The Alliance formed in 2015 with the publication of a whitepaper that found a “lack of shared vision and approach, a lack of systemic and deep … collaboration.”
“Cooperative efforts exist, but in response to an urgent need rather than as an operating norm,” the report found.
The Alliance was still relatively new when in 2017 concerns about the “triangle” heated up over expansion plans by one of the homeless services providers and out-of-town charities bringing in food, generating complaints about increasing crime and trash.
The Alliance arranged to bring in attorneys from a nonprofit mediation center.
“It actually worked,” said Susan McLarty, director of the Alliance. “Our mayor at the time … said it was the one of the most successful community engagement processes he’d ever seen.”
The Alliance remains a leading force behind ending homelessness in Greenville. UHC, the arm of the federally regulated response to homelessness, provides quarterly reports to the Alliance and its partners, ensuring that every organization is on the same page.
“We call ourselves a convener and a connector,” McLarty said. “When you put different minds together you are always going to come up with a better solution.”
Downtown, Greenville and UHC collaborated on a way to address panhandling in a 2020 campaign the city described as “a better way to help.” About a dozen signs are posted around the city with a QR code leading to a page suggesting donations to the homeless service providers.
“Tourism is big for Greenville, and so we have a lot of visitors,” said Cameron Campbell, Greenville’s downtown project manager. “Not only are our citizens extremely caring and compassionate, our visitors are, too.”
Campbell said the city worked with municipalities in Canada, Florida, and other states to create the initiative. The Greenville Homeless Alliance recently created a video on how to understand and react to panhandling.
The sign project has “probably been more impactful because it is so visible,” Campbell said.
“I just got a donation this morning from somebody in North Carolina,” UHC CEO Loraine Crowl said. “I get them from Dallas. I get it from a lot of places and they’re from visitors that come to Greenville that see those signs and they give.”
In an interview with Asheville Watchdog, Crowl said collaboration is key for Greenville’s response to homelessness.
“Everybody’s in,” Crowl said. “It’s not just service providers, not just the police department, not just the city or county. It’s everybody. It’s a community issue. We preach that constantly.”
Next: Down Town, Part 11: Alternative approaches to treatment options for people with mental illness.
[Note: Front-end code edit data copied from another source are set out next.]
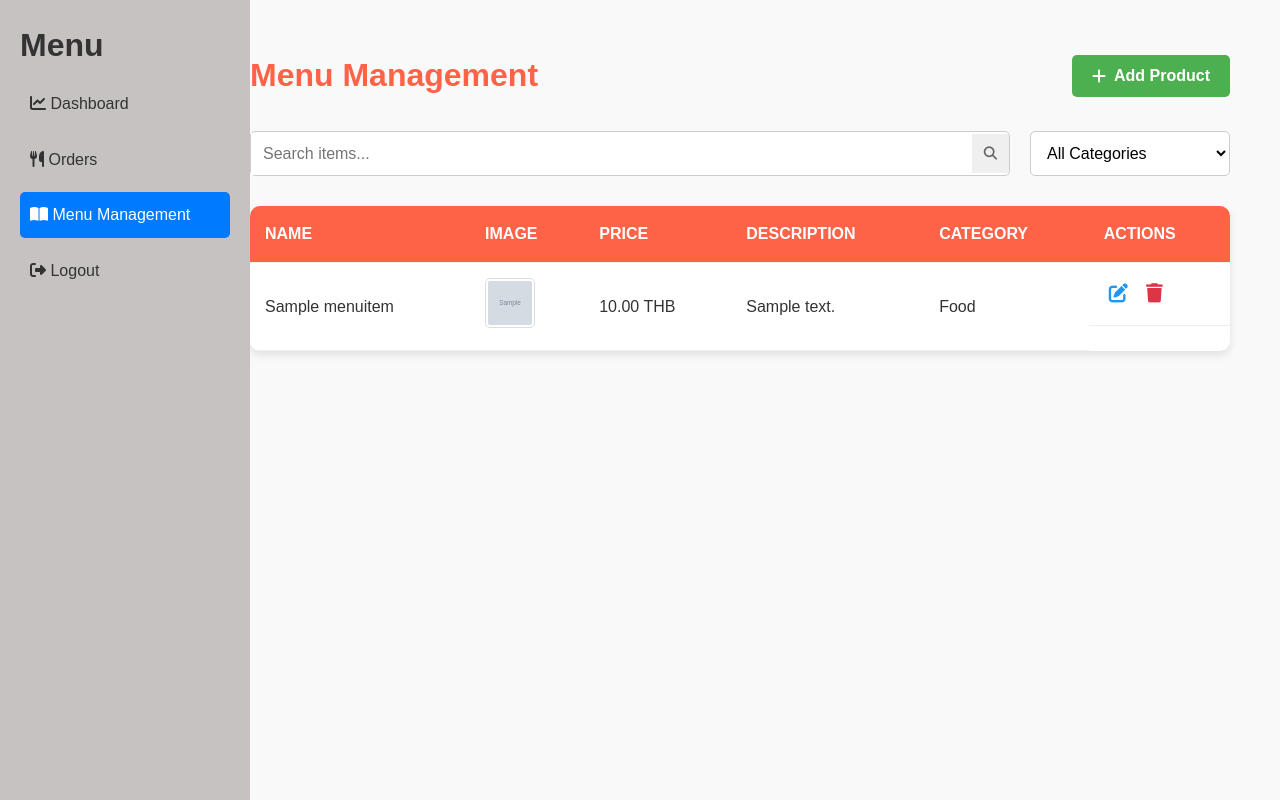
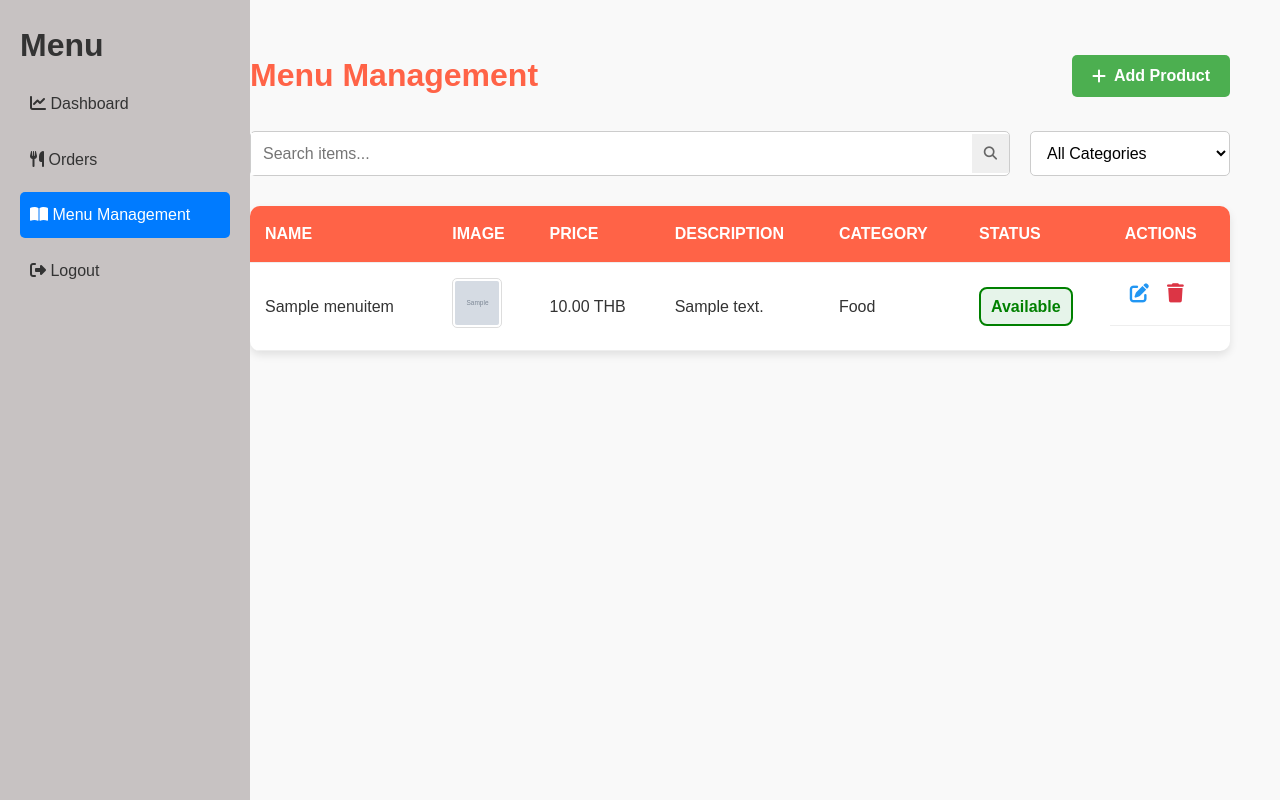
Before and after one commit to November567/restaurant_system, a Django app: page /menu_management/ in a window 1280 px wide. Run offline with Django 5.2, Linux system fonts and the light colour scheme; a user stored in the database is signed in; tables that the repository leaves empty hold one stand-in row (values such as "Sample post"); grey boxes marked "Sample" are stand-in pictures; some libraries are stand-ins or nearby versions.

Commit message:
cancel and add status

```diff
--- a/managementapp/templates/managementapp/add_product.html
+++ b/managementapp/templates/managementapp/add_product.html
@@ -69,7 +69,7 @@
         {% block content %}
         <div class="container edit-product">
             <div class="management-header">
-                <button class="back-btn">
+                <button class="back-btn" onclick="history.back()">
                     <i class="fas fa-arrow-left"></i> Back to Menu Management
                 </button>
 
@@ -128,7 +128,8 @@
 
                 <div class="form-actions">
                     <button type="submit" class="submit-btn">Add Product</button>
-                    <button type="button" class="cancel-btn">Cancel</button>
+                    <button type="button" class="cancel-btn" onclick="history.back()">Cancel</button>
+
                 </div>
             </form>
         </div>
--- a/managementapp/templates/managementapp/edit_product.html
+++ b/managementapp/templates/managementapp/edit_product.html
@@ -134,7 +134,8 @@
 
                 <div class="form-actions">
                     <button type="submit" class="submit-btn">Edit Product</button>
-                    <button type="button" class="cancel-btn">Cancel</button>
+                    <button type="button" class="cancel-btn" onclick="history.back()">Cancel</button>
+
                 </div>
             </form>
         </div>
--- a/managementapp/templates/managementapp/menu_management.html
+++ b/managementapp/templates/managementapp/menu_management.html
@@ -48,6 +48,7 @@
                             <th>Price</th>
                             <th>Description</th>
                             <th>Category</th>
+                            <th>Status</th> <!-- New Status column -->
                             <th>Actions</th>
                         </tr>
                     </thead>
@@ -64,6 +65,13 @@
                                 <td>{{ item.price }} THB</td>
                                 <td>{{ item.description }}</td>
                                 <td>{{ item.category }}</td>
+                                <td>
+                                    {% if item.available %}
+                                        <span class="status-available">Available</span>
+                                    {% else %}
+                                        <span class="status-unavailable">Unavailable</span>
+                                    {% endif %}
+                                </td> <!-- Display availability status here -->
                                 <td class="action-buttons">
                                     <button class="edit-btn" data-id="{{ item.id }}">
                                         <i class="fas fa-edit"></i>
@@ -76,13 +84,12 @@
                             {% endfor %}
                         {% else %}
                             <tr>
-                                <td colspan="6" class="no-items-message">No menu items available.</td>
+                                <td colspan="7" class="no-items-message">No menu items available.</td>
                             </tr>
                         {% endif %}
                     </tbody>
                 </table>
             </div>
-        </div>
 
         <style>
             /* Global reset and base styles */
@@ -155,6 +162,26 @@
                 .filter-section, .add-product-btn, .action-buttons { display: none; }
                 .menu-table th, .menu-table td { border: 1px solid #ddd; }
             }
+            .status-available {
+                color: green;
+                font-weight: bold;
+                padding: 5px 10px;
+                border: 2px solid green;
+                border-radius: 8px;
+                background-color: #e6f4ea; /* Light green background */
+                display: inline-block;
+            }
+
+            .status-unavailable {
+                color: red;
+                font-weight: bold;
+                padding: 5px 10px;
+                border: 2px solid red;
+                border-radius: 8px;
+                background-color: #f8e6e6; /* Light red background */
+                display: inline-block;
+            }
+
         </style>
 
         <script>
```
Asheville Watchdog is a 501(c)(3) nonprofit news team producing stories that matter to Asheville and surrounding communities. Andrew R. Jones is a Watchdog investigative reporter. Email firstname.lastname@example.org. Sally Kestin is a Pulitzer Prize-winning investigative reporter. Email email@example.com. John Boyle has been covering news in western North Carolina since the 20th century. Email: firstname.lastname@example.org To show your support for this vital public service go to avlwatchdog.org/donate.